Exercise goal >> Would you repeat the listing exactly, without any of its images?

+++ Material to process

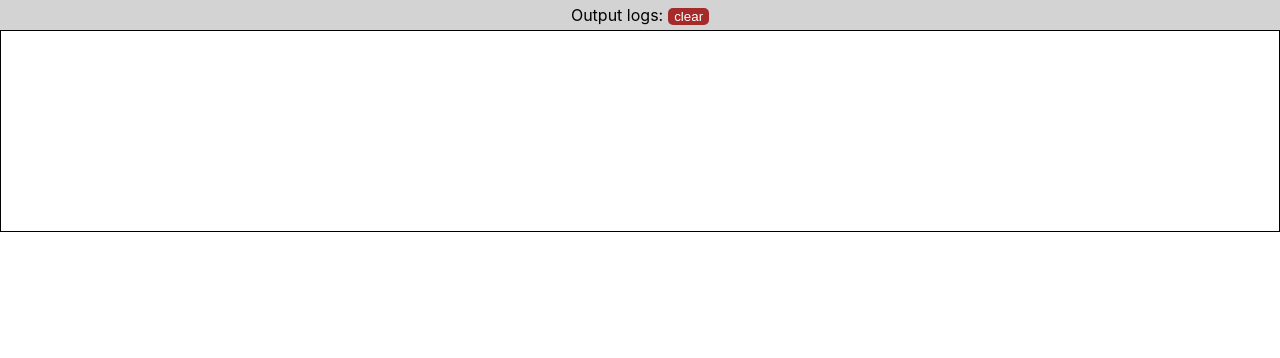
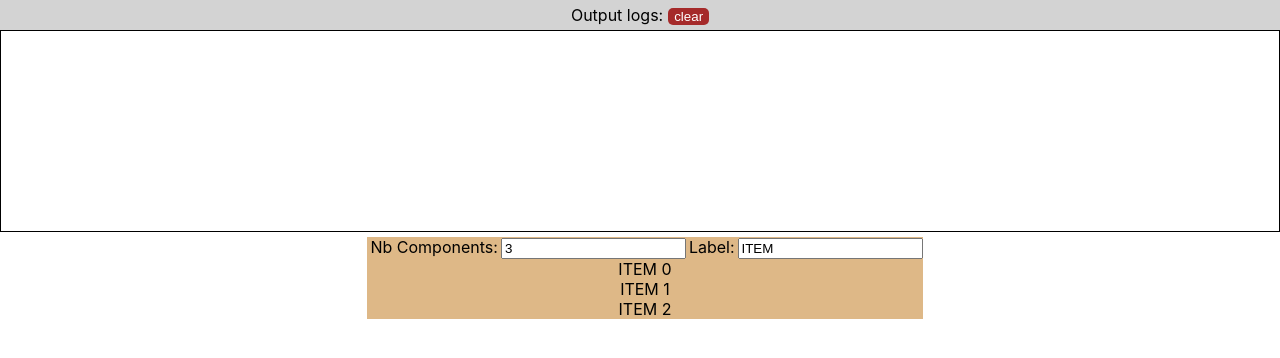
Before and after one commit to HugoCapocci/react-redux, a React (Create React App) app: page / in a window 1280 px wide. Shown: the top 358 px of the page. Built offline with nearby package versions, Linux system fonts and the light colour scheme.

Commit message:
add Item & Item box components

```diff
--- a/src/App.tsx
+++ b/src/App.tsx
@@ -1,15 +1,41 @@
 import React, { Component } from 'react';
-import Logs from './components/Logs';
 import './App.css';
 
+import Logs from './components/Logs';
+import ItemBox from './components/ItemBox';
+
 export default class App extends Component {
+  state = {
+    itemBoxSize: 3,
+    itemsLabel: 'ITEM',
+  }
+
   render() {
     return (
       <div className="App">
         <header className="App-header">
         </header>
         <Logs lines={[]} />
+      <div className="container">
+      <div className="components">
+        <label htmlFor="itemBoxSize">Nb Components:</label>
+        <input
+          type="number"
+          name="itemBoxSize"
+          id="itemBoxSize"
+          value={this.state.itemBoxSize}
+          />
+        <label htmlFor="itemsLabel">Label:</label>
+        <input
+          type="text"
+          name="itemsLabel"
+          id="itemsLabel"
+          value={this.state.itemsLabel}
+          />
+        <ItemBox size={this.state.itemBoxSize} itemsLabel={this.state.itemsLabel} />
       </div>
+      </div>
+    </div>
     );
   }
 }
--- /dev/null
+++ b/src/components/Item.tsx
@@ -0,0 +1,16 @@
+import React, { Component } from 'react';
+
+export interface ItemProps {
+    label: string,
+    id: number
+}
+
+export default class Item extends Component<ItemProps> {
+  static defaultProps = {
+    label: 'ITEM'
+  };
+  render() {
+    // TODO add message `render Item Component with id ${this.props.id}` to logs
+    return <div>{this.props.label} { this.props.id }</div>
+  }
+}
--- /dev/null
+++ b/src/components/ItemBox.tsx
@@ -0,0 +1,23 @@
+import React, { Component } from 'react';
+import Item from './Item';
+
+export interface ItemBoxProps {
+    size: number,
+    itemsLabel: string
+}
+
+export default class ItemBox extends Component<ItemBoxProps> {
+    getItems = () => {
+        const items = [];
+        for (let i = 0; i < this.props.size; i++) {
+            items.push(<Item id={i} key={i} label={this.props.itemsLabel} />);
+        }
+        return items;
+    }
+
+    render() {
+        return <div>
+            {this.getItems()}
+        </div>
+    }
+}
```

++++++

Result >>
Before and after one commit to HugoCapocci/react-redux, a React (Create React App) app: page / in a window 1280 px wide. Shown: the top 358 px of the page. Built offline with nearby package versions, Linux system fonts and the light colour scheme.

Commit message:
add Item & Item box components

```diff
--- a/src/App.tsx
+++ b/src/App.tsx
@@ -1,15 +1,41 @@
 import React, { Component } from 'react';
-import Logs from './components/Logs';
 import './App.css';
 
+import Logs from './components/Logs';
+import ItemBox from './components/ItemBox';
+
 export default class App extends Component {
+  state = {
+    itemBoxSize: 3,
+    itemsLabel: 'ITEM',
+  }
+
   render() {
     return (
       <div className="App">
         <header className="App-header">
         </header>
         <Logs lines={[]} />
+      <div className="container">
+      <div className="components">
+        <label htmlFor="itemBoxSize">Nb Components:</label>
+        <input
+          type="number"
+          name="itemBoxSize"
+          id="itemBoxSize"
+          value={this.state.itemBoxSize}
+          />
+        <label htmlFor="itemsLabel">Label:</label>
+        <input
+          type="text"
+          name="itemsLabel"
+          id="itemsLabel"
+          value={this.state.itemsLabel}
+          />
+        <ItemBox size={this.state.itemBoxSize} itemsLabel={this.state.itemsLabel} />
       </div>
+      </div>
+    </div>
     );
   }
 }
--- /dev/null
+++ b/src/components/Item.tsx
@@ -0,0 +1,16 @@
+import React, { Component } from 'react';
+
+export interface ItemProps {
+    label: string,
+    id: number
+}
+
+export default class Item extends Component<ItemProps> {
+  static defaultProps = {
+    label: 'ITEM'
+  };
+  render() {
+    // TODO add message `render Item Component with id ${this.props.id}` to logs
+    return <div>{this.props.label} { this.props.id }</div>
+  }
+}
--- /dev/null
+++ b/src/components/ItemBox.tsx
@@ -0,0 +1,23 @@
+import React, { Component } from 'react';
+import Item from './Item';
+
+export interface ItemBoxProps {
+    size: number,
+    itemsLabel: string
+}
+
+export default class ItemBox extends Component<ItemBoxProps> {
+    getItems = () => {
+        const items = [];
+        for (let i = 0; i < this.props.size; i++) {
+            items.push(<Item id={i} key={i} label={this.props.itemsLabel} />);
+        }
+        return items;
+    }
+
+    render() {
+        return <div>
+            {this.getItems()}
+        </div>
+    }
+}
```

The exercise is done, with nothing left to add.